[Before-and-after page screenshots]
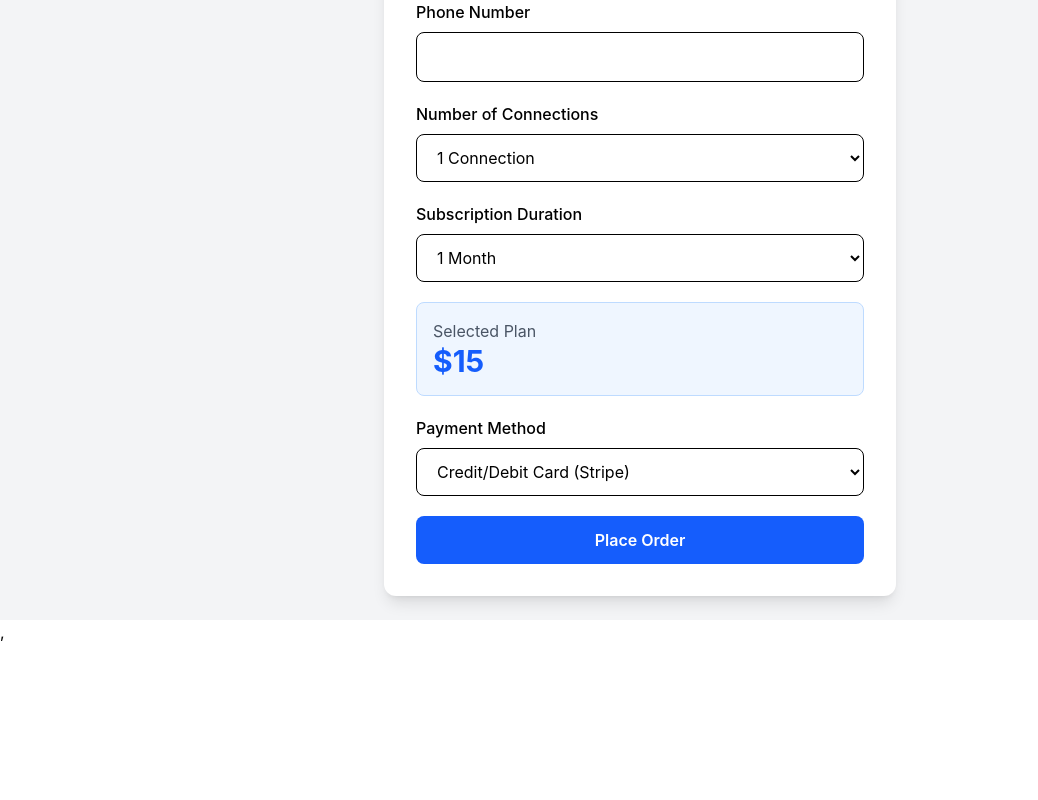
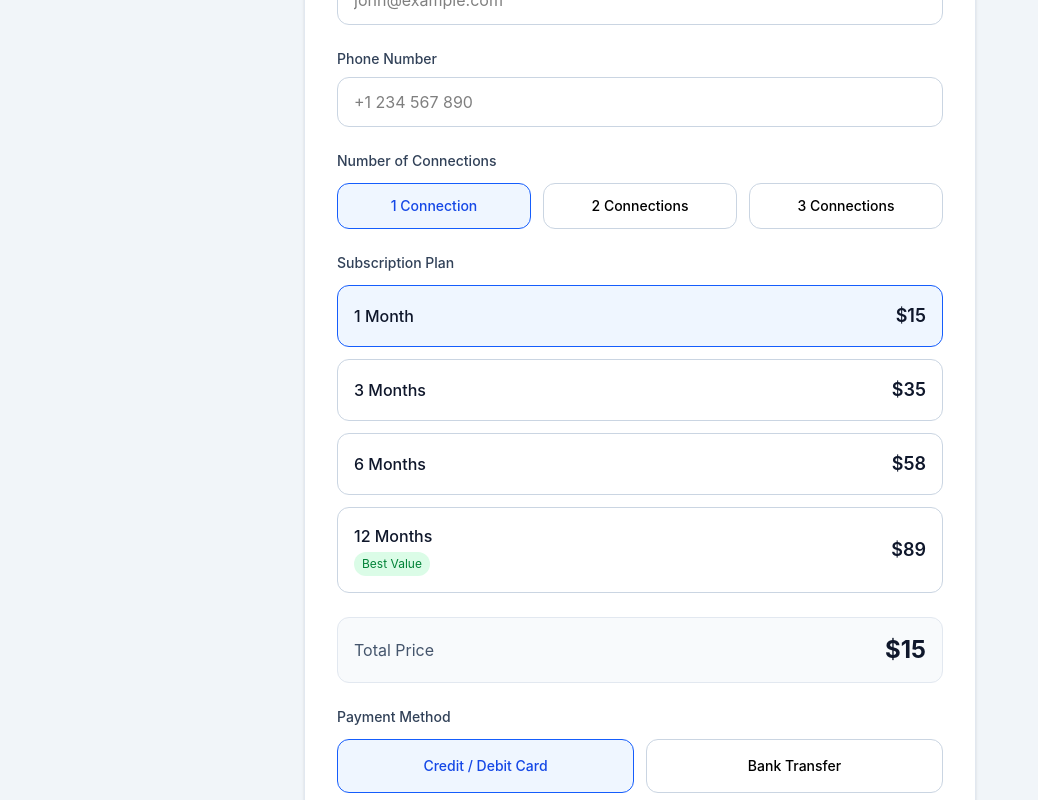
Before and after one commit to Reyad02/blesbuzz-project, a React (Vite) app in the folder blesbuzz-frontend/: page / in a window 1280 px wide. Shown: the part 320-1120 px from the top of the page, without its empty margins (0-1038 px from the left). Before the commit the page ends 964 px from the top, so only its background shows below. Built offline with nearby package versions, Linux system fonts and the light colour scheme.

Commit message:
order form desing updated

```diff
--- a/blesbuzz-frontend/package.json
+++ b/blesbuzz-frontend/package.json
@@ -15,6 +15,7 @@
     "axios": "^1.17.0",
     "react": "^19.2.6",
     "react-dom": "^19.2.6",
+    "react-icons": "^5.6.0",
     "react-router": "^7.17.0",
     "react-router-dom": "^7.17.0",
     "tailwindcss": "^4.3.0"
--- a/blesbuzz-frontend/src/Pages/Place_order_form.jsx
+++ b/blesbuzz-frontend/src/Pages/Place_order_form.jsx
@@ -33,6 +33,8 @@ export default function IPTVOrderForm() {
     receipt: null,
   });
 
+  const [loading, setLoading] = useState(false);
+
   const price =
     pricing[formData.connections][formData.duration];
 
@@ -46,46 +48,88 @@ export default function IPTVOrderForm() {
     }));
   };
 
+  // const handleSubmit = async (e) => {
+  //   e.preventDefault();
+  //   setLoading(true);
+
+  //   // const stripe = await loadStripe('pk_test_51TfDD7JboLpkiQf1R6QEqJCxMzi8QypMeNdlkVHrX3sgF5Hj0NYL7pKvDUfCDToMuDHFEyFcYvgytZvPUWWSKN4f00uPYARNTd');
+
+  //   const payload = {
+  //     ...formData,
+  //     price,
+  //   };
+
+  //   const body = {
+  //     products: payload
+  //   }
+
+  //   if (formData.paymentMethod === "stripe") {
+
+  //     const response = await fetch('http://localhost:3000/create-checkout-session', {
+  //       method: 'POST',
+  //       headers: {
+  //         'Content-Type': 'application/json'
+  //       },
+  //       body: JSON.stringify(body)
+  //     });
+
+  //     const session = await response.json();
+
+  //     window.location.href = session.url;
+
+  //     console.log(body);
+  //     return;
+  //   }
+
+  //   // Bank Transfer
+  //   const data = new FormData();
+
+  //   data.append("name", formData.name);
+  //   data.append("email", formData.email);
+  //   data.append("phone", formData.phone);
+  //   data.append("connections", formData.connections);
+  //   data.append("duration", formData.duration);
+  //   data.append("price", price);
+  //   data.append("receipt", formData.receipt);
+
+  //   await fetch("http://localhost:3000/bank-transfer-order", {
+  //     method: "POST",
+  //     body: data,
+  //   });
+
+  //   alert("Order submitted successfully");
+
+  // };
+
   const handleSubmit = async (e) => {
     e.preventDefault();
-    const stripe = await loadStripe('pk_test_51TfDD7JboLpkiQf1R6QEqJCxMzi8QypMeNdlkVHrX3sgF5Hj0NYL7pKvDUfCDToMuDHFEyFcYvgytZvPUWWSKN4f00uPYARNTd');
 
+    setLoading(true);
 
+    try {
       const payload = {
         ...formData,
         price,
       };
 
       const body = {
-      products: payload
-    }
+        products: payload,
+      };
 
       if (formData.paymentMethod === "stripe") {
-
-      const response = await fetch('http://localhost:3000/create-checkout-session', {
-        method: 'POST',
-        headers: {
-          'Content-Type': 'application/json'
-        },
-        body: JSON.stringify(body)
+        const response = await fetch("http://localhost:3000/create-checkout-session", {
+          method: "POST",
+          headers: { "Content-Type": "application/json" },
+          body: JSON.stringify(body),
         });
 
         const session = await response.json();
 
-      // Redirect to Stripe Checkout
-      //  const result = await stripe.redirectToCheckout({
-      //   sessionId: session.id,
-      // });
-
         window.location.href = session.url;
-
-      console.log(body);
         return;
       }
 
-    // Bank Transfer
       const data = new FormData();
-
       data.append("name", formData.name);
       data.append("email", formData.email);
       data.append("phone", formData.phone);
@@ -100,146 +144,278 @@ export default function IPTVOrderForm() {
       });
 
       alert("Order submitted successfully");
-
-    // send to n8n webhook
+    } catch (err) {
+      console.error(err);
+      alert("Something went wrong");
+    } finally {
+      setLoading(false);
+    }
   };
 
   return (
-    <div className="min-h-screen bg-gray-100 flex items-center justify-center p-6">
-      <div className="bg-white shadow-lg rounded-xl p-8 w-full max-w-lg">
-        <h2 className="text-3xl font-bold text-center mb-6">
-          IPTV Subscription Order
-        </h2>
+    <div className="min-h-screen bg-slate-100 py-10 px-4">
+      <div className="max-w-2xl mx-auto bg-white rounded-2xl shadow-sm border border-slate-200 p-8">
 
-        <form onSubmit={handleSubmit} className="space-y-5">
+        {/* Header */}
+        <div className="mb-8">
+          <h1 className="text-2xl font-semibold text-slate-900">
+            IPTV Subscription
+          </h1>
 
+          <p className="text-slate-500 mt-1">
+            Complete your subscription purchase securely.
+          </p>
+        </div>
+
+        <form onSubmit={handleSubmit} className="space-y-6">
+
+          {/* Name */}
           <div>
-            <label className="block mb-2 font-medium">
+            <label className="block text-sm font-medium text-slate-700 mb-2">
               Full Name
             </label>
+
             <input
               type="text"
               name="name"
               required
               value={formData.name}
               onChange={handleChange}
-              className="w-full border rounded-lg px-4 py-3"
+              placeholder="John Doe"
+              className="w-full rounded-xl border border-slate-300 px-4 py-3 focus:outline-none focus:ring-2 focus:ring-blue-500 focus:border-blue-500"
             />
           </div>
 
+          {/* Email */}
           <div>
-            <label className="block mb-2 font-medium">
-              Email
+            <label className="block text-sm font-medium text-slate-700 mb-2">
+              Email Address
             </label>
+
             <input
               type="email"
               name="email"
               required
               value={formData.email}
               onChange={handleChange}
-              className="w-full border rounded-lg px-4 py-3"
+              placeholder="john@example.com"
+              className="w-full rounded-xl border border-slate-300 px-4 py-3 focus:outline-none focus:ring-2 focus:ring-blue-500 focus:border-blue-500"
             />
           </div>
 
+          {/* Phone */}
           <div>
-            <label className="block mb-2 font-medium">
+            <label className="block text-sm font-medium text-slate-700 mb-2">
               Phone Number
             </label>
+
             <input
               type="tel"
               name="phone"
               required
               value={formData.phone}
               onChange={handleChange}
-              className="w-full border rounded-lg px-4 py-3"
+              placeholder="+1 234 567 890"
+              className="w-full rounded-xl border border-slate-300 px-4 py-3 focus:outline-none focus:ring-2 focus:ring-blue-500 focus:border-blue-500"
             />
           </div>
 
+          {/* Connections */}
           <div>
-            <label className="block mb-2 font-medium">
+            <label className="block text-sm font-medium text-slate-700 mb-3">
               Number of Connections
             </label>
-            <select
-              name="connections"
-              value={formData.connections}
-              onChange={handleChange}
-              className="w-full border rounded-lg px-4 py-3"
+
+            <div className="grid grid-cols-3 gap-3">
+              {[1, 2, 3].map((conn) => (
+                <button
+                  key={conn}
+                  type="button"
+                  onClick={() =>
+                    setFormData({
+                      ...formData,
+                      connections: conn,
+                    })
+                  }
+                  className={`py-3 rounded-xl border text-sm font-medium transition
+                ${formData.connections === conn
+                      ? "border-blue-600 bg-blue-50 text-blue-700"
+                      : "border-slate-300 hover:border-slate-400"
+                    }`}
                 >
-              <option value={1}>1 Connection</option>
-              <option value={2}>2 Connections</option>
-              <option value={3}>3 Connections</option>
-            </select>
+                  {conn} Connection
+                  {conn > 1 ? "s" : ""}
+                </button>
+              ))}
+            </div>
           </div>
 
+          {/* Plans */}
           <div>
-            <label className="block mb-2 font-medium">
-              Subscription Duration
+            <label className="block text-sm font-medium text-slate-700 mb-3">
+              Subscription Plan
             </label>
-            <select
-              name="duration"
-              value={formData.duration}
-              onChange={handleChange}
-              className="w-full border rounded-lg px-4 py-3"
+
+            <div className="space-y-3">
+              {Object.entries(
+                pricing[formData.connections]
+              ).map(([duration, amount]) => (
+                <button
+                  key={duration}
+                  type="button"
+                  onClick={() =>
+                    setFormData({
+                      ...formData,
+                      duration,
+                    })
+                  }
+                  className={`w-full flex items-center justify-between border rounded-xl px-4 py-4 transition
+                ${formData.duration === duration
+                      ? "border-blue-600 bg-blue-50"
+                      : "border-slate-300 hover:border-slate-400"
+                    }`}
                 >
-              <option>1 Month</option>
-              <option>3 Months</option>
-              <option>6 Months</option>
-              <option>12 Months</option>
-            </select>
+                  <div className="text-left">
+                    <p className="font-medium text-slate-900">
+                      {duration}
+                    </p>
+
+                    {duration === "12 Months" && (
+                      <span className="inline-block mt-1 text-xs bg-green-100 text-green-700 px-2 py-1 rounded-full">
+                        Best Value
+                      </span>
+                    )}
                   </div>
 
-          <div className="bg-blue-50 border border-blue-200 rounded-lg p-4">
-            <p className="text-gray-600">
-              Selected Plan
-            </p>
-
-            <h3 className="text-3xl font-bold text-blue-600">
-              ${price}
-            </h3>
+                  <span className="text-lg font-semibold text-slate-900">
+                    ${amount}
+                  </span>
+                </button>
+              ))}
+            </div>
           </div>
 
+          {/* Total */}
+          <div className="bg-slate-50 border border-slate-200 rounded-xl p-4">
+            <div className="flex justify-between items-center">
+              <span className="text-slate-600">
+                Total Price
+              </span>
+
+              <span className="text-2xl font-bold text-slate-900">
+                ${price}
+              </span>
+            </div>
+          </div>
+
+          {/* Payment */}
           <div>
-            <label className="block mb-2 font-medium">
+            <label className="block text-sm font-medium text-slate-700 mb-3">
               Payment Method
             </label>
 
-            <select
-              name="paymentMethod"
-              value={formData.paymentMethod}
-              onChange={handleChange}
-              className="w-full border rounded-lg px-4 py-3"
+            <div className="grid grid-cols-2 gap-3">
+
+              <button
+                type="button"
+                onClick={() =>
+                  setFormData({
+                    ...formData,
+                    paymentMethod: "stripe",
+                  })
+                }
+                className={`border rounded-xl p-4 text-sm font-medium transition
+              ${formData.paymentMethod === "stripe"
+                    ? "border-blue-600 bg-blue-50 text-blue-700"
+                    : "border-slate-300"
+                  }`}
               >
-              <option value="stripe">Credit/Debit Card (Stripe)</option>
-              <option value="bank_transfer">Bank Transfer</option>
-            </select>
+                Credit / Debit Card
+              </button>
+
+              <button
+                type="button"
+                onClick={() =>
+                  setFormData({
+                    ...formData,
+                    paymentMethod: "bank_transfer",
+                  })
+                }
+                className={`border rounded-xl p-4 text-sm font-medium transition
+              ${formData.paymentMethod === "bank_transfer"
+                    ? "border-blue-600 bg-blue-50 text-blue-700"
+                    : "border-slate-300"
+                  }`}
+              >
+                Bank Transfer
+              </button>
+
+            </div>
           </div>
 
+          {/* Receipt Upload */}
           {formData.paymentMethod === "bank_transfer" && (
             <div>
-              <label className="block mb-2 font-medium">
-                Upload Receipt / Payment Screenshot
+              <label className="block text-sm font-medium text-slate-700 mb-2">
+                Upload Receipt
               </label>
 
               <input
                 type="file"
                 accept="image/*,.pdf"
+                required
                 onChange={(e) =>
                   setFormData((prev) => ({
                     ...prev,
                     receipt: e.target.files[0],
                   }))
                 }
-                required
-                className="w-full border rounded-lg px-4 py-3"
+                className="block w-full text-sm text-gray-500 border border-gray-300 rounded-lg cursor-pointer bg-gray-50 focus:outline-none
+         file:mr-4 file:py-2 file:px-4 file:rounded-l-lg file:border-0
+         file:text-sm file:font-semibold file:bg-blue-50 file:text-blue-700
+         hover:file:bg-blue-100"
               />
             </div>
           )}
 
           <button
             type="submit"
-            className="w-full bg-blue-600 hover:bg-blue-700 text-white py-3 rounded-lg font-semibold"
+            disabled={loading}
+            className={`w-full flex items-center justify-center gap-2 font-medium py-3 rounded-xl transition
+    ${loading
+                ? "bg-blue-400 cursor-not-allowed"
+                : "bg-blue-600 hover:bg-blue-700"
+              }
+    text-white
+  `}
           >
-            Place Order
+            {loading ? (
+              <>
+                <svg
+                  className="w-5 h-5 animate-spin"
+                  viewBox="0 0 24 24"
+                  fill="none"
+                >
+                  <circle
+                    className="opacity-25"
+                    cx="12"
+                    cy="12"
+                    r="10"
+                    stroke="white"
+                    strokeWidth="4"
+                  />
+                  <path
+                    className="opacity-75"
+                    fill="white"
+                    d="M4 12a8 8 0 018-8v4a4 4 0 00-4 4H4z"
+                  />
+                </svg>
+
+                Processing...
+              </>
+            ) : (
+              "Complete Order"
+            )}
           </button>
 
         </form>
```
Also changed, not shown: 2 other files (tests, documents, lock files or other folders). Lines whose indentation alone changed are shown as unchanged.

### Instructions for the task:
Tally the lines in the records that contain "transition", then give only the tally.

### Task response:
5